decades of research has 2 decades of research have 14 decades of [nn*] has 4 decades of [nn*] have 60 centuries of [nn*] has 2 centuries of [nn*] have 14 months of [nn*] has 7 months of [nn*] have 21
Looking at the British National Corpus, again both variants are not unheard of, but the corpus size is too small to say anything decisively:
decades of [nn*] has 1 decades of [nn*] have 0 centuries of [nn*] has 0 centuries of [nn*] have 3 months of [nn*] has 2 months of [nn*] have 3
In conclusion, when writing for an international audience, I would favor plural. When writing for a local audience, I would favor whatever comes more naturally to me in my local dialect.
It depends on whether you're talking about the research or the decades. If you mean "Research which took decades", use the singular verb (research is a mass noun so it doesn't take plural verbs); if you mean "Decades, which were spent doing research", use the plural.

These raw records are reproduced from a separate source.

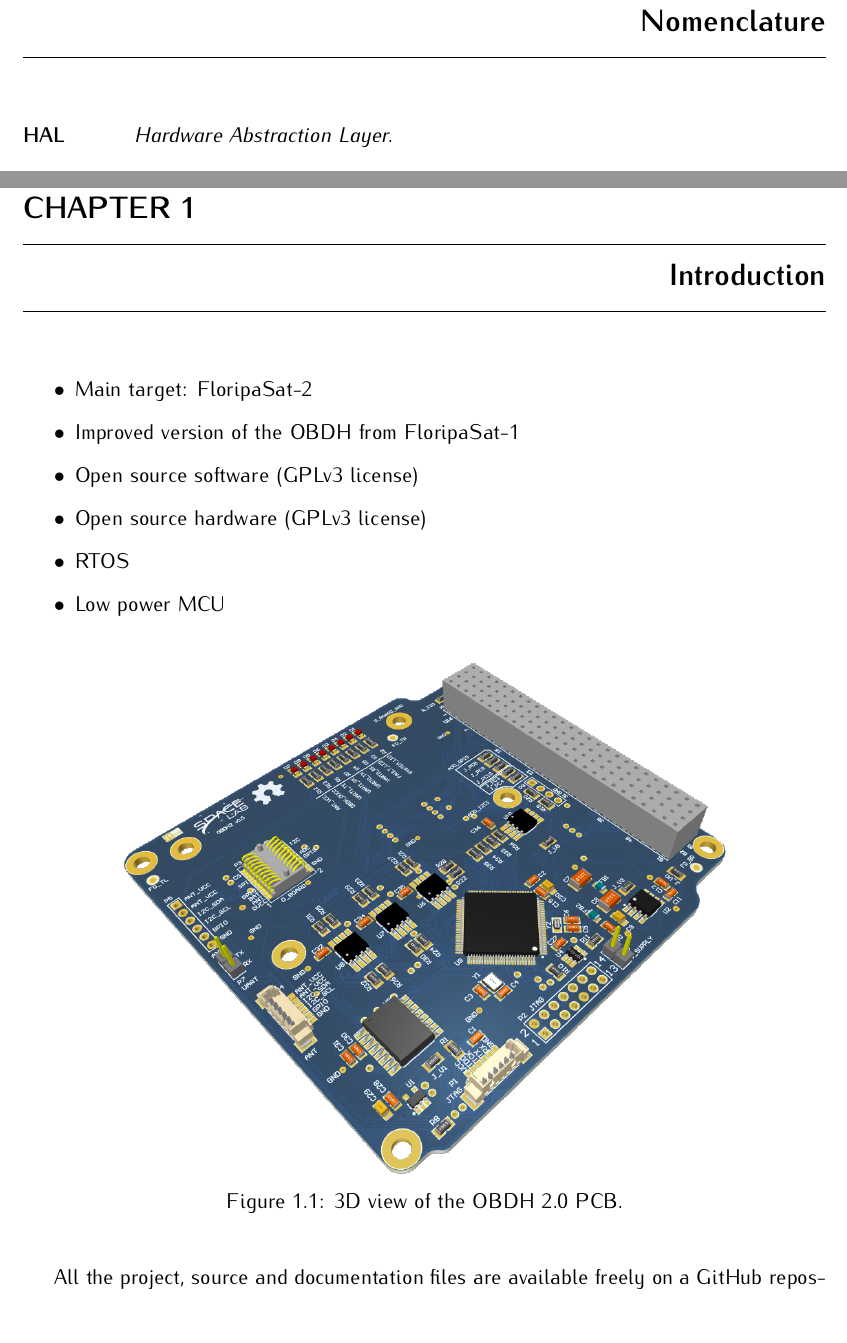
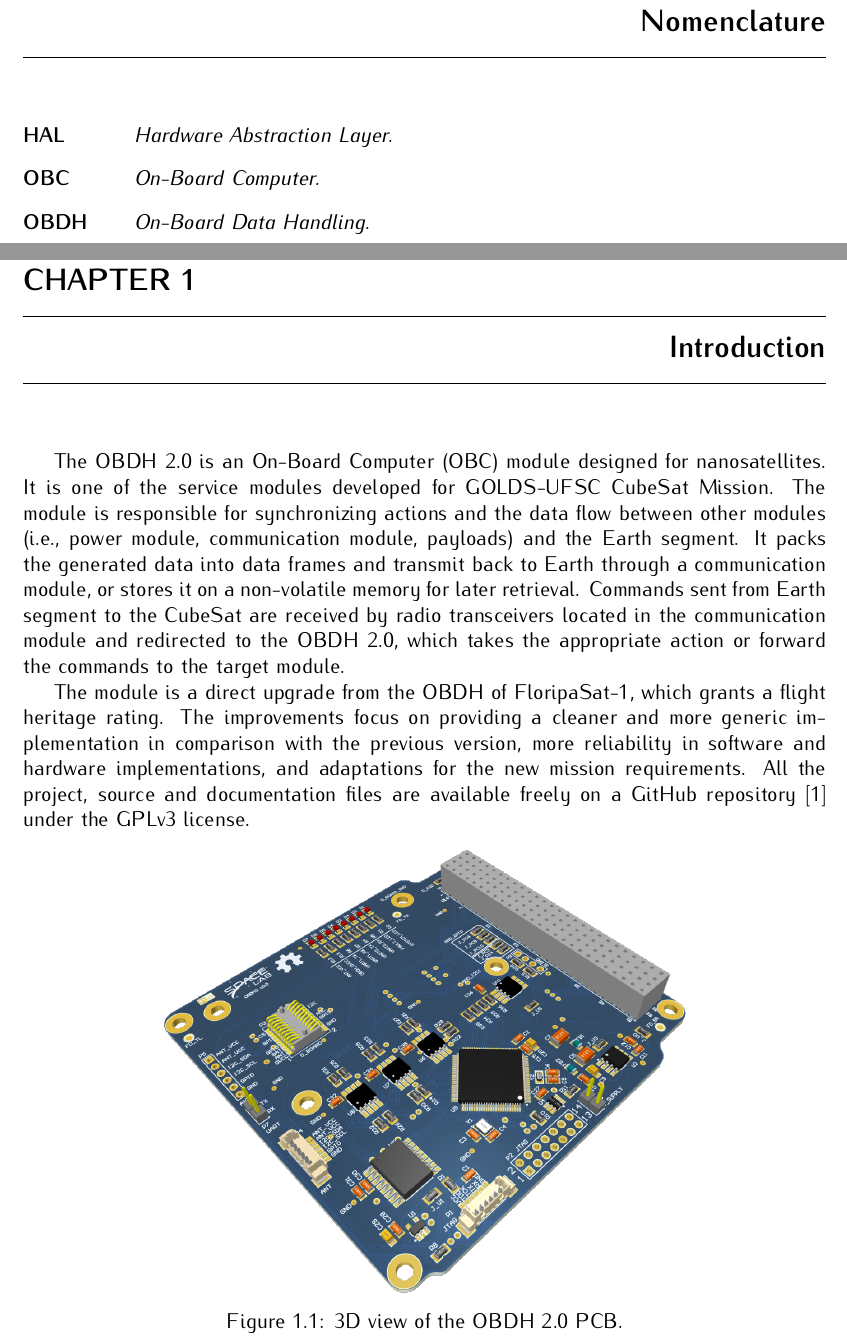
Before and after one commit to spacelab-ufsc/obdh2, a LaTeX book (doc/main.tex, which reads doc/chapters/introduction.tex): two parts of pages 9 and 13 of 45, joined at a grey line, cut so that both start at the same text, the shorter picture padded with empty space. Compiled offline with pdfLaTeX.

Commit message:
doc: introduction: Improving overview description

```diff
--- a/doc/chapters/introduction.tex
+++ b/doc/chapters/introduction.tex
@@ -24,21 +24,15 @@
 
 \chapter{Introduction} \label{ch:introduction}
 
-\begin{itemize}
-    \item Main target: FloripaSat-2
-    \item Improved version of the OBDH from FloripaSat-1
-    \item Open source software (GPLv3 license)
-    \item Open source hardware (GPLv3 license)
-    \item RTOS
-    \item Low power MCU
-\end{itemize}
+The OBDH 2.0\nomenclature{\textbf{OBDH}}{\textit{On-Board Data Handling.}} is an On-Board Computer (OBC\nomenclature{\textbf{OBC}}{\textit{On-Board Computer.}}) module designed for nanosatellites. It is one of the service modules developed for GOLDS-UFSC CubeSat Mission. The module is responsible for synchronizing actions and the data flow between other modules (i.e., power module, communication module, payloads) and the Earth segment. It packs the generated data into data frames and transmit back to Earth through a communication module, or stores it on a non-volatile memory for later retrieval. Commands sent from Earth segment to the CubeSat are received by radio transceivers located in the communication module and redirected to the OBDH 2.0, which takes the appropriate action or forward the commands to the target module.
+
+The module is a direct upgrade from the OBDH of FloripaSat-1, which grants a flight heritage rating. The improvements focus on providing a cleaner and more generic implementation in comparison with the previous version, more reliability in software and hardware implementations, and adaptations for the new mission requirements. All the project, source and documentation files are available freely on a GitHub repository \cite{obdh2-repo} under the GPLv3 license.
+
 
 \begin{figure}[!ht]
     \begin{center}
-        \includegraphics[width=0.75\textwidth]{figures/obdh2-pcb-3d.png}
+        \includegraphics[width=0.65\textwidth]{figures/obdh2-pcb-3d.png}
         \caption{3D view of the OBDH 2.0 PCB.}
         \label{fig:pcb-3d}
     \end{center}
 \end{figure}
-
-All the project, source and documentation files are available freely on a GitHub repository \cite{obdh2-repo}.
```
Also changed, not shown: doc/chapters/instructions.tex (+2 -1 lines).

For example, "The decades of research were the happiest time of my life" but "Decades of research was needed to solve the problem." (Similarly, "tons of concrete was needed to fill the hole.")